According to Mathias Kasamba, a member of the EALA, the motion will help fast-track formation of the institution to spearhead research, food standardisation and distribution logistics.
Integration of the regional body will is also expected to reinforce the co-operation between the six east African countries at economic and infrastructural levels among others.
Speaking during the launch of the Eastern Africa Parliamentary Alliance for Food Security and Nutrition (EAPA – FSN) in Arusha in Tanzania, Mr Kasamba said that the motion will also harmonise resources in the region to ensure it becomes self-sufficient in food production.
According to him, the region has sufficient agricultural capacity and potential to meet its local demand and curtail its overreliance on some food imports such as maize, wheat and rice.
Kenya, for instance, spends about US$400 million every year on wheat importation while the bloc as a net importer of maize, wheat and rice spends over US$2 billion annually.
Chimimba Phiri, the Food and Agriculture Organisation sub-regional co-ordinator for Eastern Africa and a representative to the AU Commission and the UN Economic Commission for Africa urged countries to formulate and apply national and regional agricultural investment plans and other policies and legislative frameworks.
“Governments’ efforts to achieve a world without hunger and malnutrition by 2030 are painfully slow,” he said.
Dr Phiri noted that at least 7.1 million households in the region are expected to experience food gaps in agro-pastoral areas during the October to December rainy seasons.
According to Abdi Ali Hassan, EAPAFSN chair, failure to put food security and nutrition on national agendas, lack of streamlined polices and legislation for land tenure and access to financial resources are some of the major impediments towards achieving food security.

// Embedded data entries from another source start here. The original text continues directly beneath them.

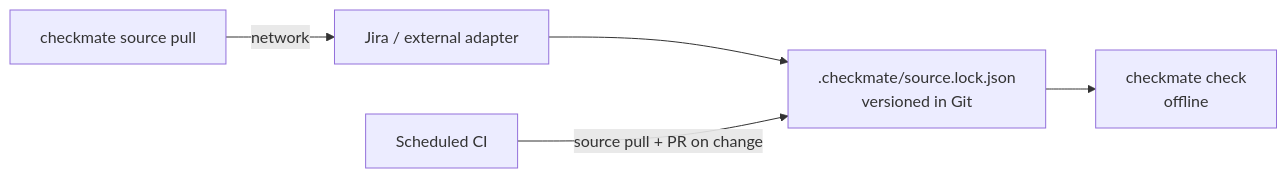
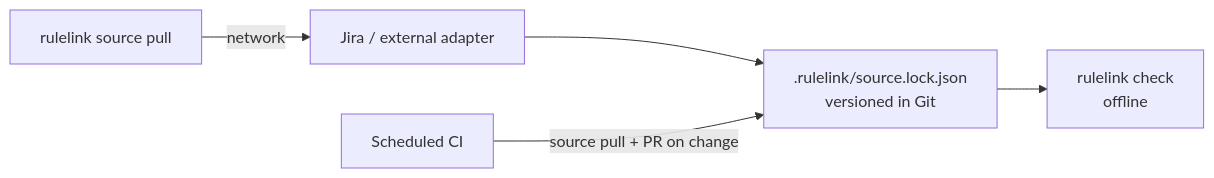
One commit to E-Jacques/Rulelink changed the sixth of 7 diagrams in docs/architecture/02-sources-of-truth.md. Above: the diagram before and after it, drawn with Mermaid. The commit also changed other lines of this file and 126 other files, not shown here.

First line of the commit message:
chore: rename the project from Checkmate to Rulelink (#6)

````diff
--- a/docs/architecture/02-sources-of-truth.md
+++ b/docs/architecture/02-sources-of-truth.md
@@ -349,7 +349,7 @@
 ```mermaid
 flowchart LR
-    pull["checkmate source pull"] -->|"network"| remote["Jira / external adapter"]
-    remote --> lock[".checkmate/source.lock.json<br/>versioned in Git"]
-    lock --> check["checkmate check<br/>offline"]
+    pull["rulelink source pull"] -->|"network"| remote["Jira / external adapter"]
+    remote --> lock[".rulelink/source.lock.json<br/>versioned in Git"]
+    lock --> check["rulelink check<br/>offline"]
     ci["Scheduled CI"] -->|"source pull + PR on change"| lock
 ```
````
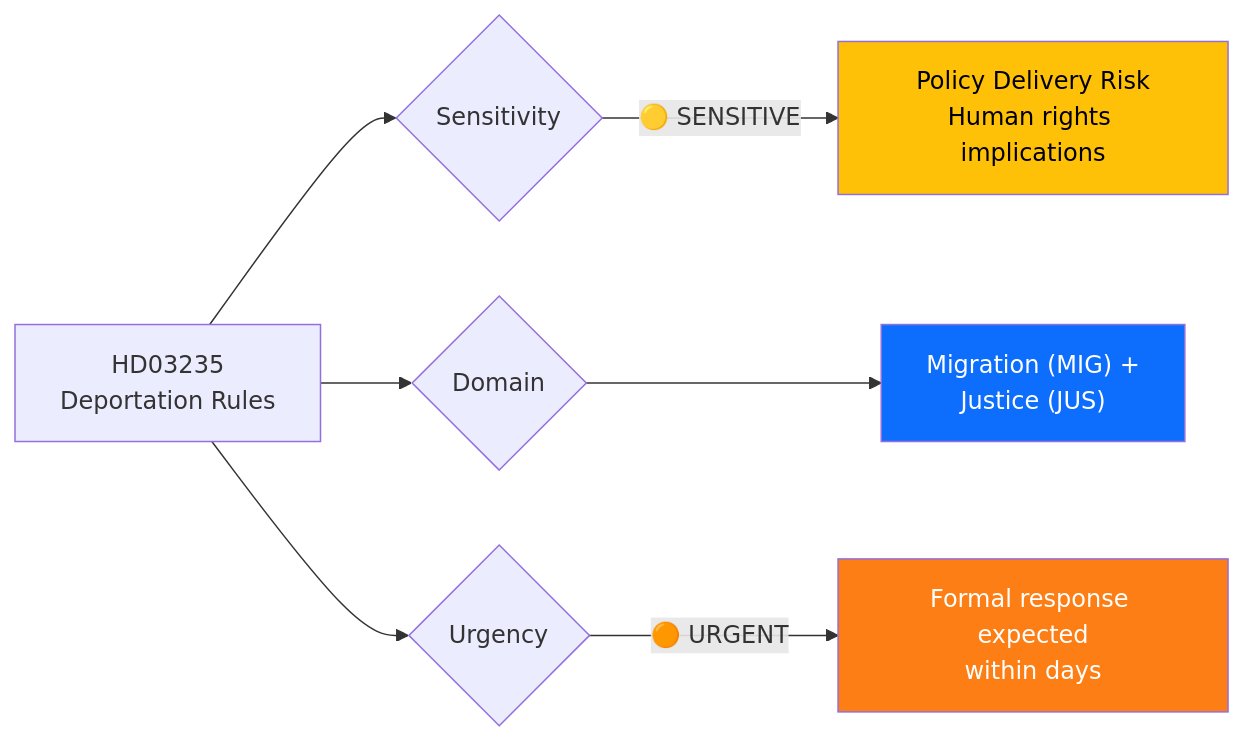
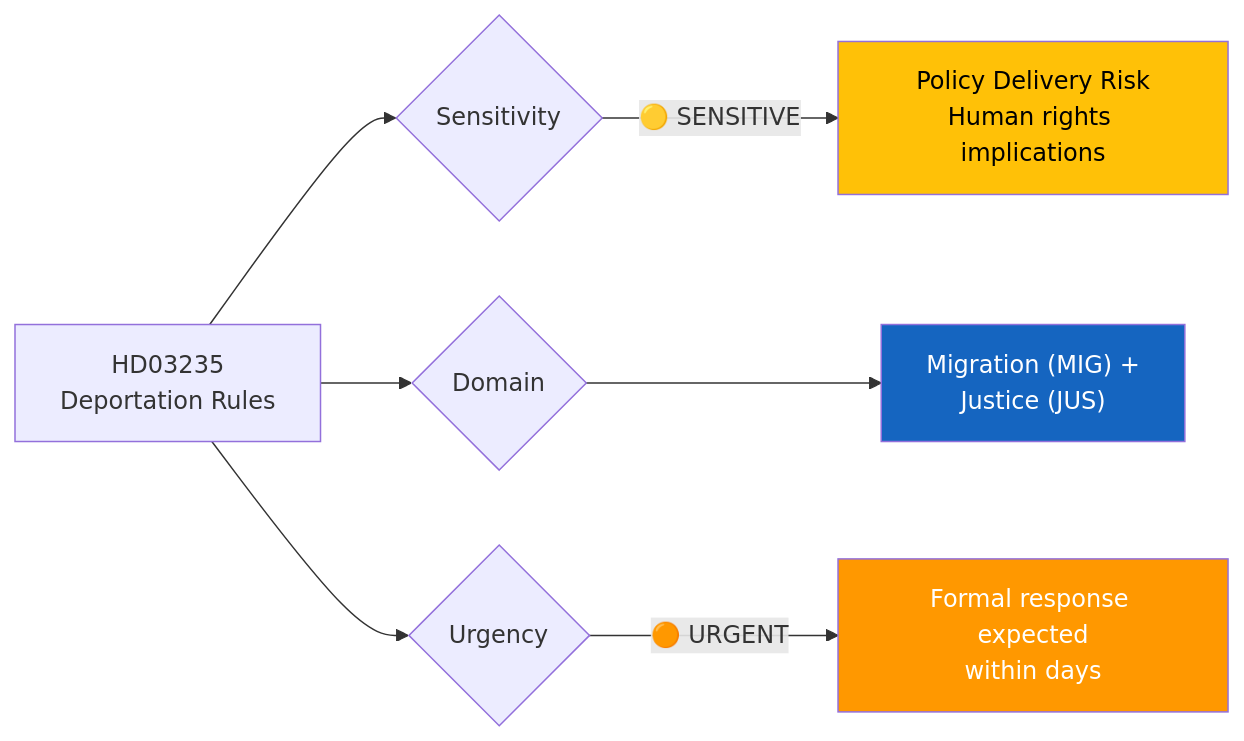
Before and after one commit to Hack23/riksdagsmonitor: the first of 2 diagrams in analysis/daily/2026-04-01/documents/hd03235-analysis.md, drawn with Mermaid. The commit also changed 785 other files, not shown here.

First line of the commit message:
Normalize mermaid colors across 786 analysis artifacts to ISMS Style Guide palette

````diff
--- a/analysis/daily/2026-04-01/documents/hd03235-analysis.md
+++ b/analysis/daily/2026-04-01/documents/hd03235-analysis.md
@@ -38,15 +38,15 @@
 ```mermaid
 graph LR
     A["HD03235<br/>Deportation Rules"] --> B{Sensitivity}
     B -->|"🟡 SENSITIVE"| D["Policy Delivery Risk<br/>Human rights implications"]
     
     A --> G{Domain}
     G --> H["Migration (MIG) +<br/>Justice (JUS)"]
     
     A --> I{Urgency}
     I -->|"🟠 URGENT"| K["Formal response expected<br/>within days"]
     
-    style D fill:#ffc107,color:#000
-    style H fill:#0d6efd,color:#fff
-    style K fill:#fd7e14,color:#fff
+    style D fill:#FFC107,color:#000000
+    style H fill:#1565C0,color:#FFFFFF
+    style K fill:#FF9800,color:#FFFFFF
 ```
````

Addressing infrastructural challenges was also cited to potentially contribute towards enhancing food insecurity and reduction of malnutrition in the region.
Composed of six countries: Kenya, Rwanda, Tanzania, Uganda, South Sudan and Burundi, the East Africa community has an estimated population of around 140 million people.